Every NFL coach will spend the next couple days studying film from the championship game. They’d do well to spend some part of the off season dissecting film from a rival code.
With the NFL continuing to mitigate concussion risk, a move that rugby fans will recognize as well, special teams have received the biggest modifications.
(Note: for our non-NFL readers, special teams is considered the third phase of American gridiron football. It focuses on all kicking plays, both when the team is kicking and receiving the ball.)
Special teams coordinators have struggled to evolve with the modified rules, especially on kickoffs when the kicking team trails late in the game. Down one possession with little time on the clock, teams would historically attempt an onside kick. The base concept is similar to a rugby kickoff, with the keep difference being the kick taken from the tee instead of dropped.

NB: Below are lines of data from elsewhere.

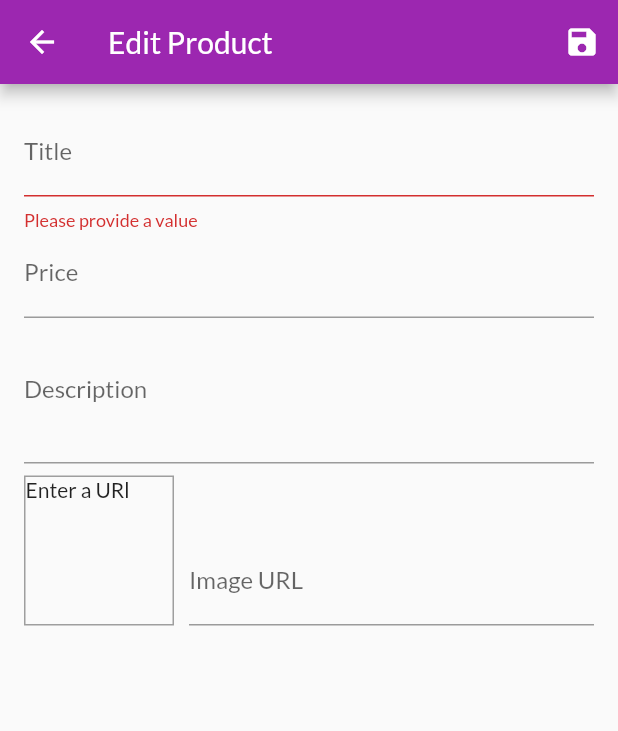
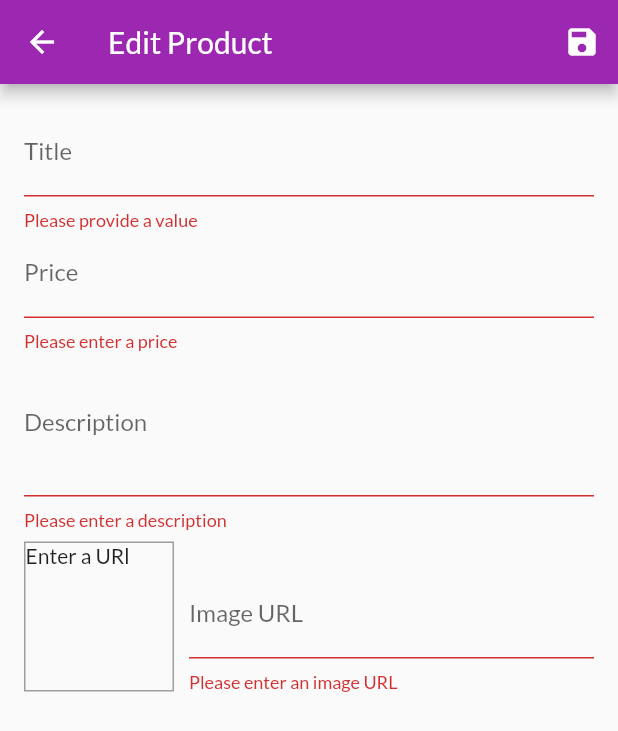
Before and after one commit to darshangit/flutter-app4-shopping, a Flutter app: the EditProductScreen screen opened by its route, after a tap on the "save" icon, on a phone screen of 412 x 824 dp. Shown: the top 731 px of the screen. Run offline on Flutter 3.47's test engine with Material 2 defaults, Android fonts, the phone set to English and light mode, and no system bars; network calls fail.

Commit message:
Products added

```diff
--- a/lib/screens/edit_product_screen.dart
+++ b/lib/screens/edit_product_screen.dart
@@ -1,5 +1,7 @@
 import 'package:flutter/material.dart';
 import 'package:flutter_app3_shop/providers/product.dart';
+import 'package:flutter_app3_shop/providers/products.dart';
+import 'package:provider/provider.dart';
 
 class EditProductScreen extends StatefulWidget {
   static const routeName = '/edit-product';
@@ -29,12 +31,20 @@ class _EditProductScreenState extends State<EditProductScreen> {
     _priceFocusNode.dispose();
     _decriptionFocusNode.dispose();
     _decriptionFocusNode.dispose();
+    _imageUrlFocusNode.removeListener(_updateImageUrl);
     _imageUrlFocusNode.dispose();
-    _imageUrlFocusNode.removeListener(_updateImageUrl);
   }
 
   void _updateImageUrl() {
+    var value = _imageUrlController.text;
     if (!_imageUrlFocusNode.hasFocus) {
+      if ((!value.startsWith('http') && !value.startsWith('https')) ||
+          (!value.endsWith('.png') &&
+              !value.endsWith('.jpg') &&
+              !value.endsWith('.jpeg'))) {
+        return;
+      }
+
       setState(() {});
     }
   }
@@ -45,7 +55,8 @@ class _EditProductScreenState extends State<EditProductScreen> {
       return;
     }
     _form.currentState.save();
-    print(_editedProduct.title);
+    Provider.of<Products>(context, listen: false).addProduct(_editedProduct);
+    Navigator.of(context).pop();
   }
 
   @override
@@ -95,6 +106,18 @@ class _EditProductScreenState extends State<EditProductScreen> {
                     onFieldSubmitted: (_) {
                       FocusScope.of(context).requestFocus(_decriptionFocusNode);
                     },
+                    validator: (value) {
+                      if (value.isEmpty) {
+                        return 'Please enter a price';
+                      }
+                      if (double.tryParse(value) == null) {
+                        return ' Please enter a valid Number';
+                      }
+                      if (double.parse(value) <= 0) {
+                        return 'Please enter a number greater than 0';
+                      }
+                      return null;
+                    },
                     onSaved: (value) {
                       _editedProduct = Product(
                           title: _editedProduct.title,
@@ -108,6 +131,15 @@ class _EditProductScreenState extends State<EditProductScreen> {
                     maxLines: 3,
                     keyboardType: TextInputType.multiline,
                     focusNode: _decriptionFocusNode,
+                    validator: (value) {
+                      if (value.isEmpty) {
+                        return 'Please enter a description';
+                      }
+                      if (value.length < 10) {
+                        return 'Please enter at least 10 characters';
+                      }
+                      return null;
+                    },
                     onSaved: (value) {
                       _editedProduct = Product(
                           title: _editedProduct.title,
@@ -142,6 +174,22 @@ class _EditProductScreenState extends State<EditProductScreen> {
                           onFieldSubmitted: (_) {
                             _saveForm();
                           },
+                          validator: (value) {
+                            if (value.isEmpty) {
+                              return 'Please enter an image URL';
+                            }
+                            if (!value.startsWith('http') &&
+                                !value.startsWith('https')) {
+                              return 'Please enter a valid URL';
+                            }
+
+                            if (!value.endsWith('.png') &&
+                                !value.endsWith('.jpg') &&
+                                !value.endsWith('.jpeg')) {
+                              return 'Please enter a valid Image URL';
+                            }
+                            return null;
+                          },
                           onSaved: (value) {
                             _editedProduct = Product(
                                 title: _editedProduct.title,
```
Also changed, not shown: lib/providers/products.dart (+9 -1 lines).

The NFL modified the onside kick several years ago to minimize the extraordinary concussion risk on kicks. Rule changes required five players from the kicking team on either side of the kicker. Additionally, changes pushed eight of the eleven receiving player within the fifteen yards behind the restraining line (the line ten yards past the point where the kick is taken).
How do you break that down? Ditch the tee.
While kicks have traditionally occurred from the tee, its impossible to create a high arch from that method. That leaves kickers trying some insane spins. Instead, they’d do well to switch to the dropkick.
Under NFL Rule 6 Section 1 Paragraph 1, A kickoff puts the ball in play at the start of each half, after a try, and after a successful field goal. A dropkick or placekick may be used for a kickoff. That means that every NFL kickoff has the option to look like a rugby kickoff.
The implications would be huge. A dropkick would create a jump ball situation with teams competing to either receive the ball cleanly or knock it back for a teammate.
The tactical uses are several. Use for onside kicks in late game situations is obvious. A more risk tolerant team could use the move earlier in the game. With other rule changes continuing to benefit the offense, a team with a struggling defense could roll the dice on competing for possession at the kickoff. The obvious risk would be conceding possession past midfield, but teams have taken on significantly more risk across the game with the rise of complex analytics.
Will any NFL teams take up the call? Unlikely. Gridiron continues to have a conservative culture, only changing in baby steps. But if one up and coming special teams coach wants to make a name in the game, shoot us a message.